[Revision tracking records]
>>>>

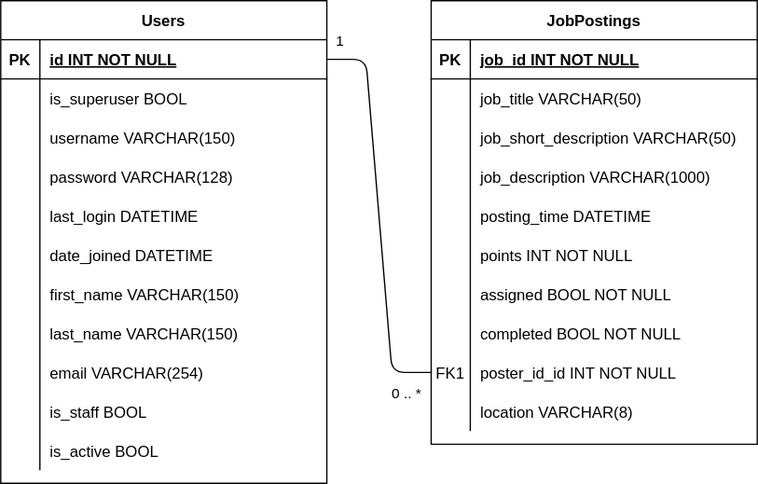
The draw.io diagram Aidoo_db.drawio.svg in o-brand/aidoo, before a commit. Source tidied: cells renumbered, new cells last; positions are measured from the earlier drawing's top-left corner, leaving out a move shared by most shapes.
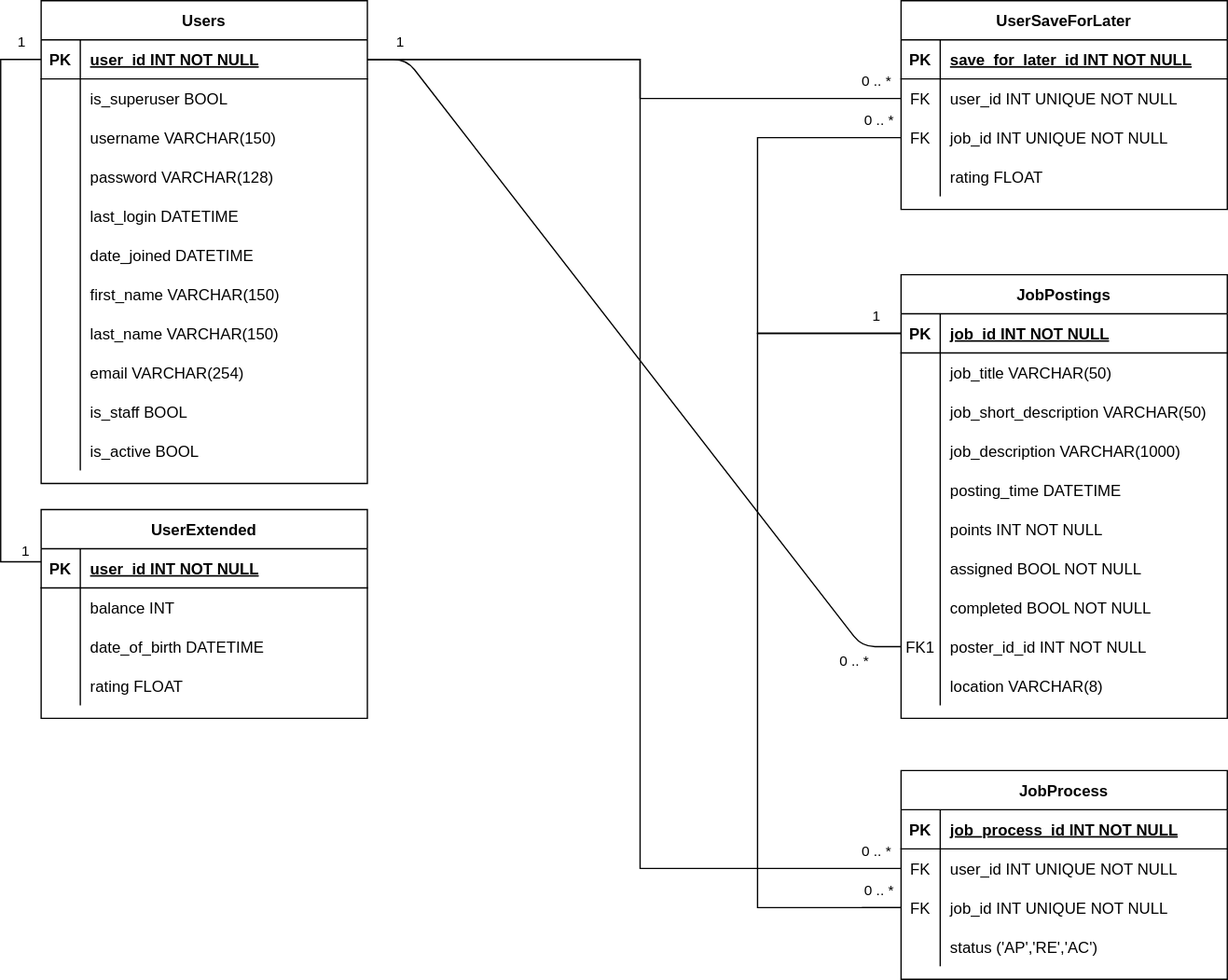
The same diagram one commit later.

The edit, as a diff of the source:
```diff
@@ -16,7 +16,7 @@
       </mxGeometry>
     </mxCell>
     <mxCell id="5" value="JobPostings" style="shape=table;startSize=30;rowLines=0;fontStyle=1;align=center;" parent="1" vertex="1">
-      <mxGeometry x="330" width="250" height="340" as="geometry" />
+      <mxGeometry x="659" y="210" width="250" height="340" as="geometry" />
     </mxCell>
     <mxCell id="6" style="shape=partialRectangle;fillColor=none;points=[[0,0.5],[1,0.5]];portConstraint=eastwest;top=0;left=0;right=0;bottom=1;" parent="5" vertex="1">
       <mxGeometry y="30" width="250" height="30" as="geometry" />
@@ -117,7 +117,7 @@
     <mxCell id="38" value="PK" style="shape=partialRectangle;overflow=hidden;fillColor=none;top=0;left=0;bottom=0;right=0;fontStyle=1;" parent="37" vertex="1">
       <mxGeometry width="30" height="30" as="geometry" />
     </mxCell>
-    <mxCell id="39" value="id INT NOT NULL " style="shape=partialRectangle;overflow=hidden;fillColor=none;top=0;left=0;bottom=0;right=0;align=left;spacingLeft=6;fontStyle=5;" parent="37" vertex="1">
+    <mxCell id="39" value="user_id INT NOT NULL " style="shape=partialRectangle;overflow=hidden;fillColor=none;top=0;left=0;bottom=0;right=0;align=left;spacingLeft=6;fontStyle=5;" parent="37" vertex="1">
       <mxGeometry x="30" width="220" height="30" as="geometry" />
     </mxCell>
     <mxCell id="40" style="shape=partialRectangle;fillColor=none;top=0;left=0;right=0;bottom=0;" parent="36" vertex="1">
@@ -210,5 +210,202 @@
     <mxCell id="69" value="is_active BOOL" style="shape=partialRectangle;overflow=hidden;fillColor=none;top=0;left=0;bottom=0;right=0;align=left;spacingLeft=6;" parent="67" vertex="1">
       <mxGeometry x="30" width="220" height="30" as="geometry" />
     </mxCell>
+    <mxCell id="70" value="UserExtended" style="shape=table;startSize=30;rowLines=0;fontStyle=1;align=center;" parent="1" vertex="1">
+      <mxGeometry y="390" width="250" height="160" as="geometry" />
+    </mxCell>
+    <mxCell id="71" style="shape=partialRectangle;fillColor=none;top=0;left=0;right=0;bottom=1;" parent="70" vertex="1">
+      <mxGeometry y="30" width="250" height="30" as="geometry" />
+    </mxCell>
+    <mxCell id="72" value="PK" style="shape=partialRectangle;overflow=hidden;fillColor=none;top=0;left=0;bottom=0;right=0;fontStyle=1;" parent="71" vertex="1">
+      <mxGeometry width="30" height="30" as="geometry" />
+    </mxCell>
+    <mxCell id="73" value="user_id INT NOT NULL " style="shape=partialRectangle;overflow=hidden;fillColor=none;top=0;left=0;bottom=0;right=0;align=left;spacingLeft=6;fontStyle=5;" parent="71" vertex="1">
+      <mxGeometry x="30" width="220" height="30" as="geometry" />
+    </mxCell>
+    <mxCell id="74" style="shape=partialRectangle;fillColor=none;top=0;left=0;right=0;bottom=0;" parent="70" vertex="1">
+      <mxGeometry y="60" width="250" height="30" as="geometry" />
+    </mxCell>
+    <mxCell id="75" style="shape=partialRectangle;overflow=hidden;fillColor=none;top=0;left=0;bottom=0;right=0;" parent="74" vertex="1">
+      <mxGeometry width="30" height="30" as="geometry" />
+    </mxCell>
+    <mxCell id="76" value="balance INT" style="shape=partialRectangle;overflow=hidden;fillColor=none;top=0;left=0;bottom=0;right=0;align=left;spacingLeft=6;" parent="74" vertex="1">
+      <mxGeometry x="30" width="220" height="30" as="geometry" />
+    </mxCell>
+    <mxCell id="77" style="shape=partialRectangle;fillColor=none;top=0;left=0;right=0;bottom=0;" parent="70" vertex="1">
+      <mxGeometry y="90" width="250" height="30" as="geometry" />
+    </mxCell>
+    <mxCell id="78" style="shape=partialRectangle;overflow=hidden;fillColor=none;top=0;left=0;bottom=0;right=0;" parent="77" vertex="1">
+      <mxGeometry width="30" height="30" as="geometry" />
+    </mxCell>
+    <mxCell id="79" value="date_of_birth DATETIME" style="shape=partialRectangle;overflow=hidden;fillColor=none;top=0;left=0;bottom=0;right=0;align=left;spacingLeft=6;" parent="77" vertex="1">
+      <mxGeometry x="30" width="220" height="30" as="geometry" />
+    </mxCell>
+    <mxCell id="80" style="shape=partialRectangle;fillColor=none;top=0;left=0;right=0;bottom=0;" parent="70" vertex="1">
+      <mxGeometry y="120" width="250" height="30" as="geometry" />
+    </mxCell>
+    <mxCell id="81" style="shape=partialRectangle;overflow=hidden;fillColor=none;top=0;left=0;bottom=0;right=0;" parent="80" vertex="1">
+      <mxGeometry width="30" height="30" as="geometry" />
+    </mxCell>
+    <mxCell id="82" value="rating FLOAT" style="shape=partialRectangle;overflow=hidden;fillColor=none;top=0;left=0;bottom=0;right=0;align=left;spacingLeft=6;" parent="80" vertex="1">
+      <mxGeometry x="30" width="220" height="30" as="geometry" />
+    </mxCell>
+    <mxCell id="83" style="edgeStyle=orthogonalEdgeStyle;rounded=0;jettySize=auto;html=1;exitX=0;exitY=0.5;exitDx=0;exitDy=0;entryX=0;entryY=0.25;entryDx=0;entryDy=0;endArrow=none;endFill=0;" parent="1" edge="1" source="37" target="70">
+      <mxGeometry relative="1" as="geometry">
+        <Array as="points">
+          <mxPoint x="-31" y="45" />
+          <mxPoint x="-31" y="430" />
+        </Array>
+      </mxGeometry>
+    </mxCell>
+    <mxCell id="84" value="1" style="edgeLabel;html=1;align=center;verticalAlign=middle;" parent="83" vertex="1">
+      <mxGeometry x="-0.93" y="-1" relative="1" as="geometry">
+        <mxPoint y="-14" as="offset" />
+      </mxGeometry>
+    </mxCell>
+    <mxCell id="85" value="1" style="edgeLabel;html=1;align=center;verticalAlign=middle;" parent="83" vertex="1">
+      <mxGeometry x="0.95" y="-2" relative="1" as="geometry">
+        <mxPoint y="-12" as="offset" />
+      </mxGeometry>
+    </mxCell>
+    <mxCell id="86" value="UserSaveForLater" style="shape=table;startSize=30;rowLines=0;fontStyle=1;align=center;" parent="1" vertex="1">
+      <mxGeometry x="659" width="250" height="160" as="geometry" />
+    </mxCell>
+    <mxCell id="87" style="shape=partialRectangle;fillColor=none;top=0;left=0;right=0;bottom=1;" parent="86" vertex="1">
+      <mxGeometry y="30" width="250" height="30" as="geometry" />
+    </mxCell>
+    <mxCell id="88" value="PK" style="shape=partialRectangle;overflow=hidden;fillColor=none;top=0;left=0;bottom=0;right=0;fontStyle=1;" parent="87" vertex="1">
+      <mxGeometry width="30" height="30" as="geometry" />
+    </mxCell>
+    <mxCell id="89" value="save_for_later_id INT NOT NULL " style="shape=partialRectangle;overflow=hidden;fillColor=none;top=0;left=0;bottom=0;right=0;align=left;spacingLeft=6;fontStyle=5;" parent="87" vertex="1">
+      <mxGeometry x="30" width="220" height="30" as="geometry" />
+    </mxCell>
+    <mxCell id="90" style="shape=partialRectangle;fillColor=none;points=[[0,0.5],[1,0.5]];portConstraint=eastwest;top=0;left=0;right=0;bottom=0;" parent="86" vertex="1">
+      <mxGeometry y="60" width="250" height="30" as="geometry" />
+    </mxCell>
+    <mxCell id="91" value="FK" style="shape=partialRectangle;overflow=hidden;fillColor=none;top=0;left=0;bottom=0;right=0;" parent="90" vertex="1">
+      <mxGeometry width="30" height="30" as="geometry" />
+    </mxCell>
+    <mxCell id="92" value="user_id INT UNIQUE NOT NULL" style="shape=partialRectangle;overflow=hidden;fillColor=none;top=0;left=0;bottom=0;right=0;align=left;spacingLeft=6;" parent="90" vertex="1">
+      <mxGeometry x="30" width="220" height="30" as="geometry" />
+    </mxCell>
+    <mxCell id="93" style="shape=partialRectangle;fillColor=none;points=[[0,0.5],[1,0.5]];portConstraint=eastwest;top=0;left=0;right=0;bottom=0;" parent="86" vertex="1">
+      <mxGeometry y="90" width="250" height="30" as="geometry" />
+    </mxCell>
+    <mxCell id="94" value="FK" style="shape=partialRectangle;overflow=hidden;fillColor=none;top=0;left=0;bottom=0;right=0;" parent="93" vertex="1">
+      <mxGeometry width="30" height="30" as="geometry" />
+    </mxCell>
+    <mxCell id="95" value="job_id INT UNIQUE NOT NULL" style="shape=partialRectangle;overflow=hidden;fillColor=none;top=0;left=0;bottom=0;right=0;align=left;spacingLeft=6;" parent="93" vertex="1">
+      <mxGeometry x="30" width="220" height="30" as="geometry" />
+    </mxCell>
+    <mxCell id="96" style="shape=partialRectangle;fillColor=none;top=0;left=0;right=0;bottom=0;" parent="86" vertex="1">
+      <mxGeometry y="120" width="250" height="30" as="geometry" />
+    </mxCell>
+    <mxCell id="97" style="shape=partialRectangle;overflow=hidden;fillColor=none;top=0;left=0;bottom=0;right=0;" parent="96" vertex="1">
+      <mxGeometry width="30" height="30" as="geometry" />
+    </mxCell>
+    <mxCell id="98" value="rating FLOAT" style="shape=partialRectangle;overflow=hidden;fillColor=none;top=0;left=0;bottom=0;right=0;align=left;spacingLeft=6;" parent="96" vertex="1">
+      <mxGeometry x="30" width="220" height="30" as="geometry" />
+    </mxCell>
+    <mxCell id="99" style="edgeStyle=orthogonalEdgeStyle;rounded=0;jettySize=auto;html=1;endArrow=none;endFill=0;entryX=0;entryY=0.5;entryDx=0;entryDy=0;" parent="1" edge="1" source="6" target="93">
+      <mxGeometry relative="1" as="geometry">
+        <Array as="points">
+          <mxPoint x="549" y="255" />
+          <mxPoint x="549" y="105" />
+        </Array>
+      </mxGeometry>
+    </mxCell>
+    <mxCell id="100" value="0 .. *" style="edgeLabel;html=1;align=center;verticalAlign=middle;" parent="99" vertex="1">
+      <mxGeometry x="0.92" y="-1" relative="1" as="geometry">
+        <mxPoint x="-5" y="-16" as="offset" />
+      </mxGeometry>
+    </mxCell>
+    <mxCell id="101" value="1" style="edgeLabel;html=1;align=center;verticalAlign=middle;" parent="99" vertex="1">
+      <mxGeometry x="-0.91" y="-4" relative="1" as="geometry">
+        <mxPoint x="-4" y="-11" as="offset" />
+      </mxGeometry>
+    </mxCell>
+    <mxCell id="102" style="edgeStyle=orthogonalEdgeStyle;rounded=0;jettySize=auto;html=1;entryX=0;entryY=0.5;entryDx=0;entryDy=0;endArrow=none;endFill=0;" parent="1" edge="1" source="37" target="90">
+      <mxGeometry relative="1" as="geometry">
+        <Array as="points">
+          <mxPoint x="459" y="45" />
+          <mxPoint x="459" y="75" />
+        </Array>
+      </mxGeometry>
+    </mxCell>
+    <mxCell id="103" value="0 .. *" style="edgeLabel;html=1;align=center;verticalAlign=middle;" parent="102" vertex="1">
+      <mxGeometry x="0.92" y="2" relative="1" as="geometry">
+        <mxPoint x="-2" y="-13" as="offset" />
+      </mxGeometry>
+    </mxCell>
+    <mxCell id="104" value="JobProcess" style="shape=table;startSize=30;rowLines=0;fontStyle=1;align=center;" parent="1" vertex="1">
+      <mxGeometry x="659" y="590" width="250" height="160" as="geometry" />
+    </mxCell>
+    <mxCell id="105" style="shape=partialRectangle;fillColor=none;top=0;left=0;right=0;bottom=1;" parent="104" vertex="1">
+      <mxGeometry y="30" width="250" height="30" as="geometry" />
+    </mxCell>
+    <mxCell id="106" value="PK" style="shape=partialRectangle;overflow=hidden;fillColor=none;top=0;left=0;bottom=0;right=0;fontStyle=1;" parent="105" vertex="1">
+      <mxGeometry width="30" height="30" as="geometry" />
+    </mxCell>
+    <mxCell id="107" value="job_process_id INT NOT NULL" style="shape=partialRectangle;overflow=hidden;fillColor=none;top=0;left=0;bottom=0;right=0;align=left;spacingLeft=6;fontStyle=5;" parent="105" vertex="1">
+      <mxGeometry x="30" width="220" height="30" as="geometry" />
+    </mxCell>
+    <mxCell id="108" style="shape=partialRectangle;fillColor=none;points=[[0,0.5],[1,0.5]];portConstraint=eastwest;top=0;left=0;right=0;bottom=0;" parent="104" vertex="1">
+      <mxGeometry y="60" width="250" height="30" as="geometry" />
+    </mxCell>
+    <mxCell id="109" value="FK" style="shape=partialRectangle;overflow=hidden;fillColor=none;top=0;left=0;bottom=0;right=0;" parent="108" vertex="1">
+      <mxGeometry width="30" height="30" as="geometry" />
+    </mxCell>
+    <mxCell id="110" value="user_id INT UNIQUE NOT NULL" style="shape=partialRectangle;overflow=hidden;fillColor=none;top=0;left=0;bottom=0;right=0;align=left;spacingLeft=6;" parent="108" vertex="1">
+      <mxGeometry x="30" width="220" height="30" as="geometry" />
+    </mxCell>
+    <mxCell id="111" style="shape=partialRectangle;fillColor=none;points=[[0,0.5],[1,0.5]];portConstraint=eastwest;top=0;left=0;right=0;bottom=0;" parent="104" vertex="1">
+      <mxGeometry y="90" width="250" height="30" as="geometry" />
+    </mxCell>
+    <mxCell id="112" value="FK" style="shape=partialRectangle;overflow=hidden;fillColor=none;top=0;left=0;bottom=0;right=0;" parent="111" vertex="1">
+      <mxGeometry width="30" height="30" as="geometry" />
+    </mxCell>
+    <mxCell id="113" value="job_id INT UNIQUE NOT NULL" style="shape=partialRectangle;overflow=hidden;fillColor=none;top=0;left=0;bottom=0;right=0;align=left;spacingLeft=6;" parent="111" vertex="1">
+      <mxGeometry x="30" width="220" height="30" as="geometry" />
+    </mxCell>
+    <mxCell id="114" style="shape=partialRectangle;fillColor=none;top=0;left=0;right=0;bottom=0;" parent="104" vertex="1">
+      <mxGeometry y="120" width="250" height="30" as="geometry" />
+    </mxCell>
+    <mxCell id="115" style="shape=partialRectangle;overflow=hidden;fillColor=none;top=0;left=0;bottom=0;right=0;" parent="114" vertex="1">
+      <mxGeometry width="30" height="30" as="geometry" />
+    </mxCell>
+    <mxCell id="116" value="status ('AP','RE','AC')" style="shape=partialRectangle;overflow=hidden;fillColor=none;top=0;left=0;bottom=0;right=0;align=left;spacingLeft=6;" parent="114" vertex="1">
+      <mxGeometry x="30" width="220" height="30" as="geometry" />
+    </mxCell>
+    <mxCell id="117" style="edgeStyle=orthogonalEdgeStyle;rounded=0;jettySize=auto;html=1;entryX=0;entryY=0.5;entryDx=0;entryDy=0;endArrow=none;endFill=0;" parent="1" edge="1" source="37" target="108">
+      <mxGeometry relative="1" as="geometry">
+        <Array as="points">
+          <mxPoint x="459" y="45" />
+          <mxPoint x="459" y="665" />
+        </Array>
+      </mxGeometry>
+    </mxCell>
+    <mxCell id="118" value="0 .. *" style="edgeLabel;html=1;align=center;verticalAlign=middle;" parent="117" vertex="1">
+      <mxGeometry x="0.95" y="1" relative="1" as="geometry">
+        <mxPoint x="5" y="-14" as="offset" />
+      </mxGeometry>
+    </mxCell>
+    <mxCell id="119" style="edgeStyle=orthogonalEdgeStyle;rounded=0;jettySize=auto;html=1;entryX=0;entryY=0.5;entryDx=0;entryDy=0;endArrow=none;endFill=0;" parent="1" edge="1" source="6" target="111">
+      <mxGeometry relative="1" as="geometry">
+        <Array as="points">
+          <mxPoint x="549" y="255" />
+          <mxPoint x="549" y="695" />
+        </Array>
+      </mxGeometry>
+    </mxCell>
+    <mxCell id="120" value="0 .. *" style="edgeLabel;html=1;align=center;verticalAlign=middle;" parent="119" vertex="1">
+      <mxGeometry x="0.91" y="-3" relative="1" as="geometry">
+        <mxPoint x="11" y="-18" as="offset" />
+      </mxGeometry>
+    </mxCell>
+    <mxCell id="121" style="edgeStyle=orthogonalEdgeStyle;rounded=0;jettySize=auto;html=1;endArrow=none;endFill=0;" parent="1" edge="1" source="111">
+      <mxGeometry relative="1" as="geometry">
+        <mxPoint x="629" y="695" as="targetPoint" />
+      </mxGeometry>
+    </mxCell>
   </root>
 </mxGraphModel>
```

<<<<

→ Task to carry out:
Filter on the word "commit": copy each matching line from the entries above.

→ Solution:
The draw.io diagram Aidoo_db.drawio.svg in o-brand/aidoo, before a commit. Source tidied: cells renumbered, new cells last; positions are measured from the earlier drawing's top-left corner, leaving out a move shared by most shapes.
The same diagram one commit later.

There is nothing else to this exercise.